  6. No horses here on my 40 acres but the nieghbor has them and I just chuckle at how these horses act like children.
    This last time I saw them coming into our corn field and I went out and said "Your mam is not going to like this. now get home".. I couldn't believe it ~ they turned around and went home. I called the nieghbor told her ~ her horses were on their way back to her house and she said they are at the gate waiting for me to put them back into the pasture. I just laughed..and so did she.. Too bad it's not always this easy.
    Ta Ta For Now from Iowa.

  7. @Joycee...
    Glad you got a good laugh and thanks for the link too!

    @Tigger, you must have come via Granny Mountain. Welcome, I'm glad you came by. Hey... you have 40 acres and no horses? I'll make you a great deal a couple right now. I have two in particular in mind ....LOL

  8. Saw you dropped by this morning!
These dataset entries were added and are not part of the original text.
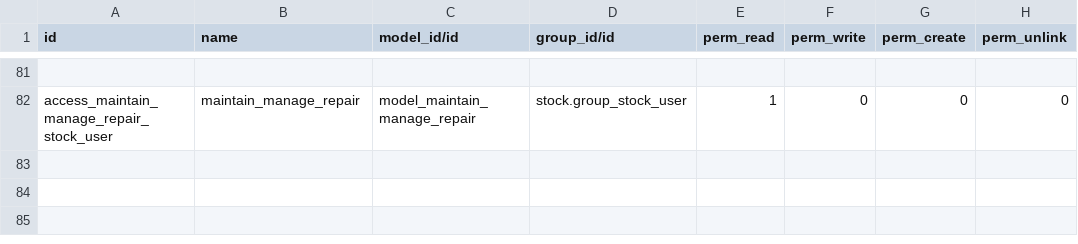
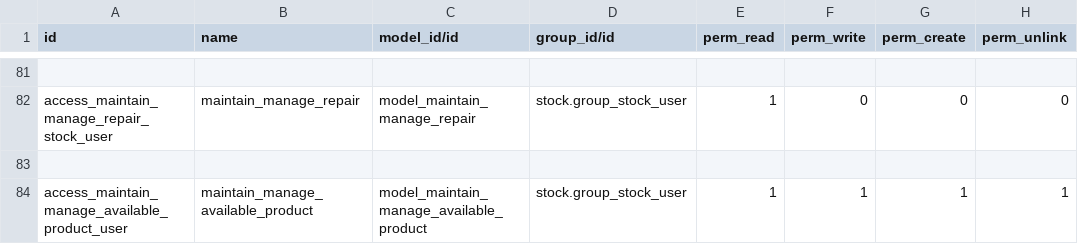
Before and after one commit to cialuo/odoo-1, a CSV file: extend_addons/vehicle_maintain/security/ir.model.access.csv, drawn as a sheet; only a part is shown, gaps mark what is left out; the diff names each change by its address in the sheet, - before the commit and + after, or states it on an @@ line.

```diff
--- a/extend_addons/vehicle_maintain/security/ir.model.access.csv
+++ b/extend_addons/vehicle_maintain/security/ir.model.access.csv
+row 83: (empty)
+row 84: access_maintain_manage_available_product_user | maintain_manage_available_product | model_maintain_manage_available_product | stock.group_stock_user | 1 | 1 | 1 | 1
```
Also changed, not shown: 7 other files.
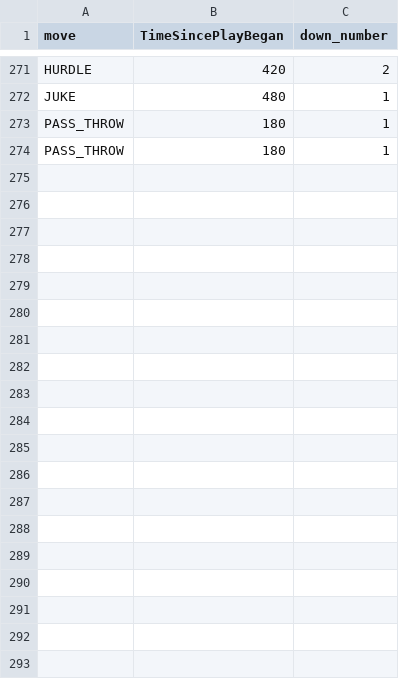
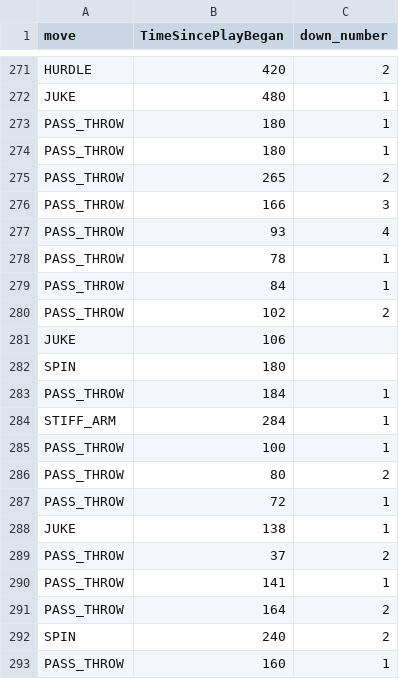
Before and after one commit to bala-innovate/gameplay-video-analyzer, a CSV file: server/results/move_vs_timeSinceDownFrameCount.csv, drawn as a sheet; only a part is shown, gaps mark what is left out; the diff covers the shown part only.

```diff
--- a/server/results/move_vs_timeSinceDownFrameCount.csv
+++ b/server/results/move_vs_timeSinceDownFrameCount.csv
@@ -274 +274,20 @@ PASS_THROW,180,1
 PASS_THROW,180,1
+PASS_THROW,265,2
+PASS_THROW,166,3
+PASS_THROW,93,4
+PASS_THROW,78,1
+PASS_THROW,84,1
+PASS_THROW,102,2
+JUKE,106,
+SPIN,180,
+PASS_THROW,184,1
+STIFF_ARM,284,1
+PASS_THROW,100,1
+PASS_THROW,80,2
+PASS_THROW,72,1
+JUKE,138,1
+PASS_THROW,37,2
+PASS_THROW,141,1
+PASS_THROW,164,2
+SPIN,240,2
+PASS_THROW,160,1
```
Also changed, not shown: 45 added rows elsewhere in this file, server/data/Annotations/actions/NFL_Blitz/#14.csv, server/data/Annotations/start_times/NFL_Blitz/start times #14.csv, 8 other files.
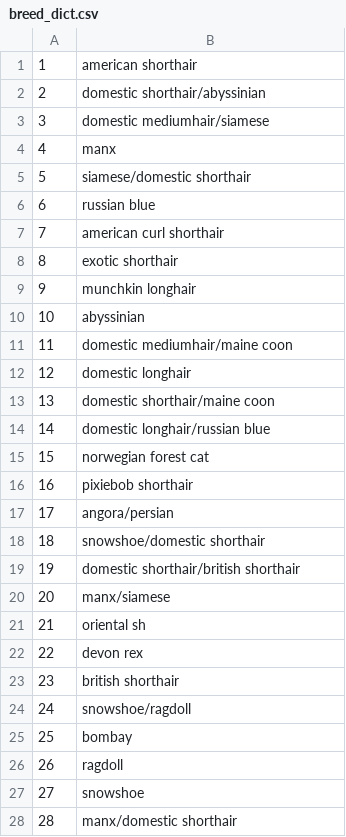
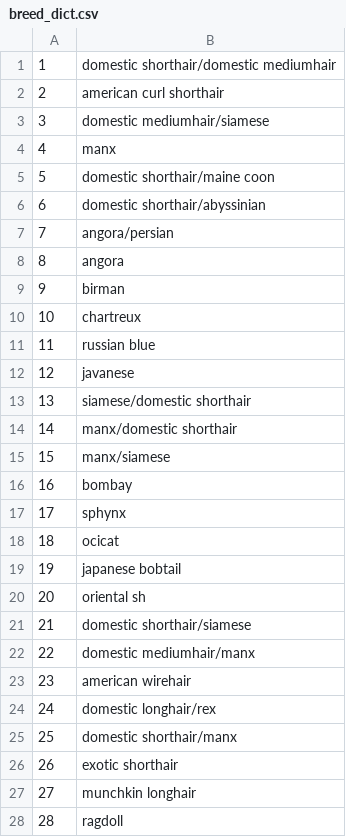
Before and after one commit to daria-iliashevskaia/homework, a CSV file: homework_14oct/breed_dict.csv, drawn as a sheet; only a part is shown; the diff covers the shown part only.

```diff
--- a/homework_14oct/breed_dict.csv
+++ b/homework_14oct/breed_dict.csv
@@ -1,28 +1,28 @@
-1,american shorthair
-2,domestic shorthair/abyssinian
+1,domestic shorthair/domestic mediumhair
+2,american curl shorthair
 3,domestic mediumhair/siamese
 4,manx
-5,siamese/domestic shorthair
-6,russian blue
-7,american curl shorthair
-8,exotic shorthair
-9,munchkin longhair
-10,abyssinian
-11,domestic mediumhair/maine coon
-12,domestic longhair
-13,domestic shorthair/maine coon
-14,domestic longhair/russian blue
-15,norwegian forest cat
-16,pixiebob shorthair
-17,angora/persian
-18,snowshoe/domestic shorthair
-19,domestic shorthair/british shorthair
-20,manx/siamese
-21,oriental sh
-22,devon rex
-23,british shorthair
-24,snowshoe/ragdoll
-25,bombay
-26,ragdoll
-27,snowshoe
-28,manx/domestic shorthair
+5,domestic shorthair/maine coon
+6,domestic shorthair/abyssinian
+7,angora/persian
+8,angora
+9,birman
+10,chartreux
+11,russian blue
+12,javanese
+13,siamese/domestic shorthair
+14,manx/domestic shorthair
+15,manx/siamese
+16,bombay
+17,sphynx
+18,ocicat
+19,japanese bobtail
+20,oriental sh
+21,domestic shorthair/siamese
+22,domestic mediumhair/manx
+23,american wirehair
+24,domestic longhair/rex
+25,domestic shorthair/manx
+26,exotic shorthair
+27,munchkin longhair
+28,ragdoll
```
Also changed, not shown: 37 edited cells elsewhere in this file, homework_14oct/colour_dict.csv, homework_14oct/shelter_info.csv, 7 other files.
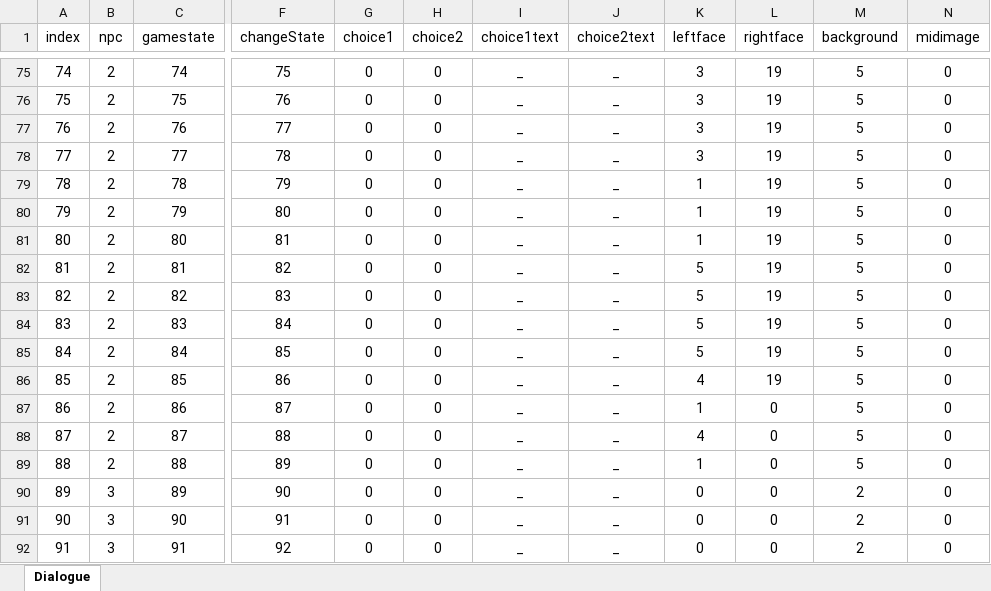
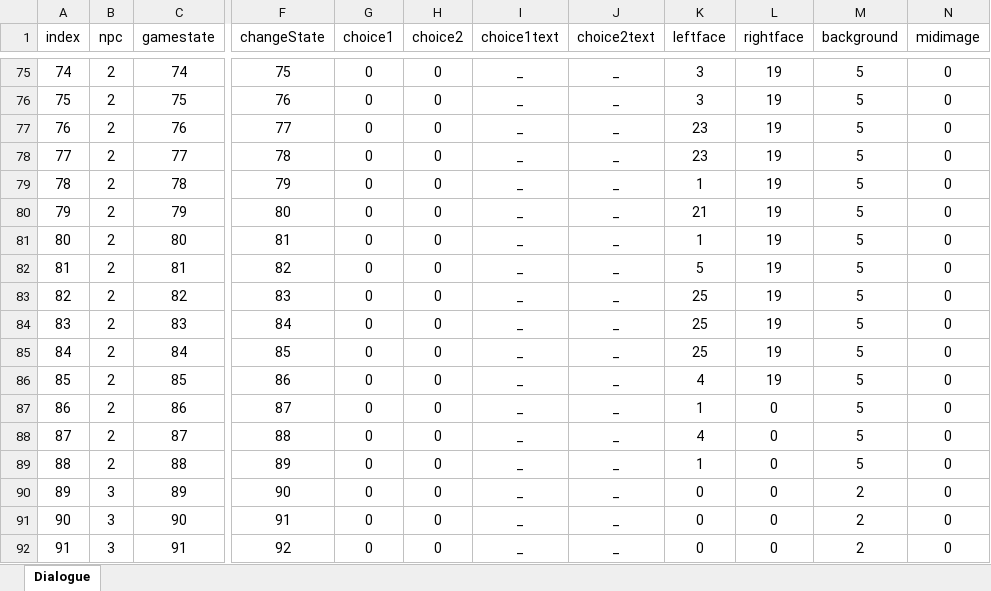
Before and after one commit to tkddnr0524/Poteking_Project, an Excel workbook: Poteking/Assets/GameResource/Excel/DialogDatas.xlsx, sheet Dialogue, drawn as a sheet; only a part is shown, gaps mark what is left out; values as stored, in another font and other column widths than the file's, no borders; the diff covers the shown part only; the diff names each change by its address in the sheet, - before the commit and + after, or states it on an @@ line.

```diff
--- a/Poteking/Assets/GameResource/Excel/DialogDatas.xlsx (sheet Dialogue)
+++ b/Poteking/Assets/GameResource/Excel/DialogDatas.xlsx (sheet Dialogue)
-K77:K78 (leftface): 3
+K77:K78 (leftface): 23
-K80 (leftface): 1
+K80 (leftface): 21
-K83:K85 (leftface): 5
+K83:K85 (leftface): 25
```
Also changed, not shown: 67 added rows and 27 edited cells elsewhere in this sheet, 30 other files.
Hope those bad children are behavin' and that you have a very Merry Christmas!

  9. Ha! Nothing funner than loose horses :)

    New follower - I'll be back for more of these shenanigans.

    The Survival Mama

  10. Boy it all sounds familiar... Horses always get into trouble when I *think* I'm helping them (changing anything)! Pasture renos going on here too and it's always just more work, 'til the green stuff arrives... Wishing you peace and happiness and quiet green pastures in the New Year!